For years, the GOP has tried to slash the safety net on the premise that lazy Americans need to be weaned off government handouts. The objective is not to punish the poor, they say, or even to save money. Rather, it’s to imbue dejected Americans with greater feelings of self-worth through an honest paycheck.
And yet, with astounding callousness, Republicans have brushed aside the hundreds of thousands of Americans now being denied the dignity of that paycheck thanks to an unnecessary government shutdown.
An Ernest Hemingway character once said that he went bankrupt two ways: “Gradually and then suddenly.” That may also be how Donald Trump’s administration finally melts down.
We are now two years into the Trump presidency. Think back to how unnerving it was, a little more than 100 weeks ago, when Sean Spicer gave his fuming Baghdad Bob press conference insisting, falsely, that the crowd at Trump’s swearing-in was “the largest audience to ever witness an inauguration, period!” Americans were still capable of being surprised, in those innocent days, at being asked to put the lies of their new president above the clear evidence of their senses.
Imagine if you’d known then how far we’d fall.
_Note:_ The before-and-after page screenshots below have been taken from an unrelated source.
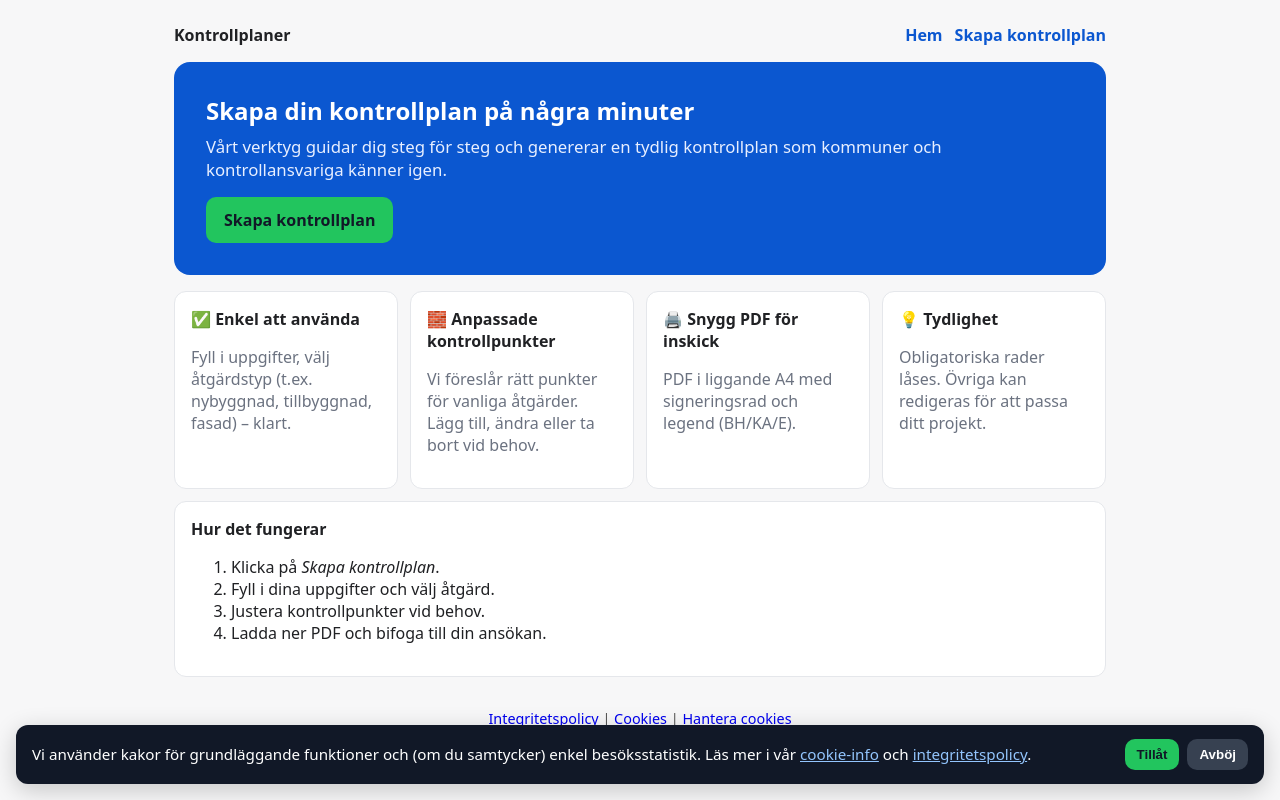
After one commit to NiklasLorentz/kontrollplan-app, a Flask app: template templates/landing.html in a window 1280 px wide. The commit adds this page. Run offline with Flask 3, Linux system fonts and the light colour scheme; the template is opened without the code that fills it: most values are stand-ins (such as "Sample title", 1, 10 or a date in 2020).

Commit message:
Första versionen av fullständig app med landningssida och cookie-banner

```diff
--- a/render.yaml
+++ b/render.yaml
@@ -1,7 +1,7 @@
 
 services:
   - type: web
-    name: kontrollplan-app
+    name: kontrollplaner
     env: python
     plan: free
     buildCommand: pip install -r requirements.txt
@@ -9,4 +9,3 @@ services:
     envVars:
       - key: PYTHONUNBUFFERED
         value: "1"
-    autoDeploy: true
--- a/static/style.css
+++ b/static/style.css
@@ -9,9 +9,10 @@ label{font-size:12px;color:#555;display:flex;flex-direction:column;gap:6px}
 input,select,textarea{padding:10px 12px;border:1px solid #d1d5db;border-radius:10px;font-size:14px;background:#fff}
 textarea{min-height:100px;resize:vertical}
 .actions{display:flex;justify-content:flex-end;gap:10px;margin-top:12px}
+.button{display:inline-block;background:#0b57d0;color:#fff;border:0;padding:10px 14px;border-radius:10px;font-weight:600;text-decoration:none;text-align:center}
 button{background:#0b57d0;color:#fff;border:0;padding:10px 14px;border-radius:10px;font-weight:600;cursor:pointer}
-button:hover{filter:brightness(.96)}
-button.secondary{background:#6b7280}
+button:hover,.button:hover{filter:brightness(.96)}
+button.secondary,.button.secondary{background:#6b7280}
 button.danger{background:#d9534f}
 table{width:100%;border-collapse:collapse;font-size:14px}
 th,td{border:1px solid #e5e7eb;padding:8px;vertical-align:top}
@@ -23,3 +24,19 @@ tr.locked td{background:#f9fafb}
 .row{display:flex;gap:8px;flex-wrap:wrap;margin-top:12px}
 .actions-under{align-items:center}
 .flex-spacer{flex:1}
+
+/* Cookie banner */
+.cookie-banner{
+  position: fixed; left: 16px; right: 16px; bottom: 16px; z-index: 9999;
+  background: #111827; color: #fff; border-radius: 12px; padding: 14px 16px;
+  display: flex; gap: 12px; align-items: center; box-shadow: 0 6px 24px rgba(0,0,0,.2)
+}
+.cookie-banner a{ color:#93c5fd; text-decoration:underline }
+.cookie-banner .cookie-text{ flex:1; font-size:.95rem; line-height:1.35 }
+.cookie-banner .cookie-actions{ display:flex; gap:8px }
+.cookie-banner button{ background:#22c55e; color:#111827; border:0; padding:8px 12px; border-radius:10px; font-weight:700; cursor:pointer }
+.cookie-banner button.secondary{ background:#374151; color:#fff }
+@media (max-width:640px){
+  .cookie-banner{ flex-direction:column; align-items:stretch }
+  .cookie-banner .cookie-actions{ justify-content:flex-end }
+}
--- /dev/null
+++ b/templates/_cookie_banner.html
@@ -0,0 +1,11 @@
+
+<div id="cookie-banner" class="cookie-banner" hidden>
+  <div class="cookie-text">
+    Vi använder kakor för grundläggande funktioner och (om du samtycker) enkel besöksstatistik.
+    Läs mer i vår <a href="{{ url_for('cookies') }}">cookie-info</a> och <a href="{{ url_for('integritet') }}">integritetspolicy</a>.
+  </div>
+  <div class="cookie-actions">
+    <button id="cookie-accept">Tillåt</button>
+    <button id="cookie-decline" class="secondary">Avböj</button>
+  </div>
+</div>
--- /dev/null
+++ b/templates/_footer.html
@@ -0,0 +1,11 @@
+
+<footer style="margin-top: 32px; text-align: center; font-size: 0.9rem; color: #555;">
+  <p>
+    <a href="{{ url_for('integritet') }}">Integritetspolicy</a> |
+    <a href="{{ url_for('cookies') }}">Cookies</a> |
+    <a href="#" onclick="resetCookies(); return false;">Hantera cookies</a>
+  </p>
+  <p style="margin-top: 6px; font-size: 0.85rem; color: #777;">
+    © {{ now().year }} Kontrollplaner.com
+  </p>
+</footer>
--- a/templates/index.html
+++ b/templates/index.html
@@ -4,6 +4,7 @@
 <head>
   <meta charset="utf-8">
   <title>Skapa kontrollplan</title>
+  <meta name="viewport" content="width=device-width, initial-scale=1">
   <link rel="stylesheet" href="{{ url_for('static', filename='style.css') }}">
 </head>
 <body>
@@ -43,8 +44,13 @@
       </label>
     </div>
     <div class="actions">
+      <a class="button secondary" href="{{ url_for('landing') }}">Avbryt</a>
       <button type="submit">Nästa</button>
     </div>
   </form>
+
+  {% include "_footer.html" %}
+  {% include "_cookie_banner.html" %}
+  <script src="{{ url_for('cookie_js') }}"></script>
 </body>
 </html>
--- /dev/null
+++ b/templates/landing.html
@@ -0,0 +1,74 @@
+
+<!doctype html>
+<html lang="sv">
+<head>
+  <meta charset="utf-8">
+  <title>Kontrollplaner – Skapa kontrollplan enkelt</title>
+  <meta name="viewport" content="width=device-width, initial-scale=1">
+  <meta name="description" content="Skapa en komplett kontrollplan för bygglov på några minuter.">
+  <link rel="stylesheet" href="{{ url_for('static', filename='style.css') }}">
+  <style>
+    body{max-width:980px;margin:0 auto;padding:24px}
+    header{display:flex;justify-content:space-between;align-items:center;margin-bottom:16px}
+    header a{color:#0b57d0;text-decoration:none;font-weight:600}
+    header nav{display:flex;gap:12px}
+    .hero{background:#0b57d0;color:#fff;border-radius:16px;padding:32px}
+    .hero h1{margin:0 0 8px 0;color:#fff}
+    .hero p{margin:0 0 16px 0;color:#e8efff;font-size:1.05rem}
+    .cta{display:inline-block;background:#22c55e;color:#111827;padding:12px 18px;border-radius:10px;font-weight:700;text-decoration:none}
+    .cta:hover{filter:brightness(.96)}
+    .features{display:grid;grid-template-columns:repeat(auto-fit,minmax(220px,1fr));gap:12px;margin-top:16px}
+    .feature{background:#fff;border:1px solid #e5e7eb;border-radius:12px;padding:16px}
+    .feature h3{margin:0 0 6px 0;font-size:1rem}
+    .muted{color:#6b7280}
+  </style>
+</head>
+<body>
+  <header>
+    <div><strong>Kontrollplaner</strong></div>
+    <nav>
+      <a href="{{ url_for('landing') }}">Hem</a>
+      <a href="{{ url_for('skapa') }}">Skapa kontrollplan</a>
+    </nav>
+  </header>
+
+  <section class="hero">
+    <h1>Skapa din kontrollplan på några minuter</h1>
+    <p>Vårt verktyg guidar dig steg för steg och genererar en tydlig kontrollplan som kommuner och kontrollansvariga känner igen.</p>
+    <a class="cta" href="{{ url_for('skapa') }}">Skapa kontrollplan</a>
+  </section>
+
+  <section class="features">
+    <div class="feature">
+      <h3>✅ Enkel att använda</h3>
+      <p class="muted">Fyll i uppgifter, välj åtgärdstyp (t.ex. nybyggnad, tillbyggnad, fasad) – klart.</p>
+    </div>
+    <div class="feature">
+      <h3>🧱 Anpassade kontrollpunkter</h3>
+      <p class="muted">Vi föreslår rätt punkter för vanliga åtgärder. Lägg till, ändra eller ta bort vid behov.</p>
+    </div>
+    <div class="feature">
+      <h3>🖨️ Snygg PDF för inskick</h3>
+      <p class="muted">PDF i liggande A4 med signeringsrad och legend (BH/KA/E).</p>
+    </div>
+    <div class="feature">
+      <h3>💡 Tydlighet</h3>
+      <p class="muted">Obligatoriska rader låses. Övriga kan redigeras för att passa ditt projekt.</p>
+    </div>
+  </section>
+
+  <section class="feature" style="margin-top:12px">
+    <h3>Hur det fungerar</h3>
+    <ol>
+      <li>Klicka på <em>Skapa kontrollplan</em>.</li>
+      <li>Fyll i dina uppgifter och välj åtgärd.</li>
+      <li>Justera kontrollpunkter vid behov.</li>
+      <li>Ladda ner PDF och bifoga till din ansökan.</li>
+    </ol>
+  </section>
+
+  {% include "_footer.html" %}
+  {% include "_cookie_banner.html" %}
+  <script src="{{ url_for('cookie_js') }}"></script>
+</body>
+</html>
```
Also changed, not shown: static/script.js (+4 -3 lines), templates/cookie.js (added, +47 -0 lines), templates/cookies.html (added, +44 -0 lines), templates/integritet.html (added, +48 -0 lines), templates/result.html (+5 -2 lines), README.md.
The government has been partly shut down for 24 days and counting. Around 800,000 federal employees are missing their paychecks. Thousands of low-income people — largely seniors and the disabled — may soon face eviction due to lack of funds at the Department of Housing and Urban Development. Food and airplanes are both going without routine inspections.